### DATA SHOWN

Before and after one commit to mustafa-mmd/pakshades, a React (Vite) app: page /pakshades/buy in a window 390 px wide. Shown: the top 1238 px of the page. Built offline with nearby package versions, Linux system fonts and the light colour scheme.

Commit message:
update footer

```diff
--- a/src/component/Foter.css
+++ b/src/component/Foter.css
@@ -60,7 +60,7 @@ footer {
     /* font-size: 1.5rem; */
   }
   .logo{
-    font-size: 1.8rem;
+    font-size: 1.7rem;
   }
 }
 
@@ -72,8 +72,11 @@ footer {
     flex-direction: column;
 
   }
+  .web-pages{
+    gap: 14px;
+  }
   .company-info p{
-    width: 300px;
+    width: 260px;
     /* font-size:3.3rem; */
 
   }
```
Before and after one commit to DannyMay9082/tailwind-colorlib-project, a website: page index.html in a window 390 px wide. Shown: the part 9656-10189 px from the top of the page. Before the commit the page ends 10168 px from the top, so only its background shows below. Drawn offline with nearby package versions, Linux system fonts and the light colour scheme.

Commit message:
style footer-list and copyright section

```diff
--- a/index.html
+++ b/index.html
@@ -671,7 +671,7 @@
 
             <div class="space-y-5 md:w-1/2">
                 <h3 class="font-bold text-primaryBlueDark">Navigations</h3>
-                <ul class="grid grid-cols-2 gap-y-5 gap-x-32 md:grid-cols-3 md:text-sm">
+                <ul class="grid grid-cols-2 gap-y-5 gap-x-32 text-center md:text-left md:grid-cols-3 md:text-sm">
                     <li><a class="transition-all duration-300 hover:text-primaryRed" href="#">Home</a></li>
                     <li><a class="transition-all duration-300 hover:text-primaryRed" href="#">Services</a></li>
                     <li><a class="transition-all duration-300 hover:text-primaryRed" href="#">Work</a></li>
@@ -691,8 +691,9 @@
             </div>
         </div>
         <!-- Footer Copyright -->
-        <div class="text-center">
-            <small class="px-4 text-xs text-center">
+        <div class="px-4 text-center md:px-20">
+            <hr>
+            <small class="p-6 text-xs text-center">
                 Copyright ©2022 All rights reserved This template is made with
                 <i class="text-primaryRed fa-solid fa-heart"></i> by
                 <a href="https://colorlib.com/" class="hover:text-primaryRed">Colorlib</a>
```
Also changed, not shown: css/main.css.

### YOUR OBJECTIVE
For the data above, state how many of its lines contain the word "Foter", giving no other text.

### OUTPUT
2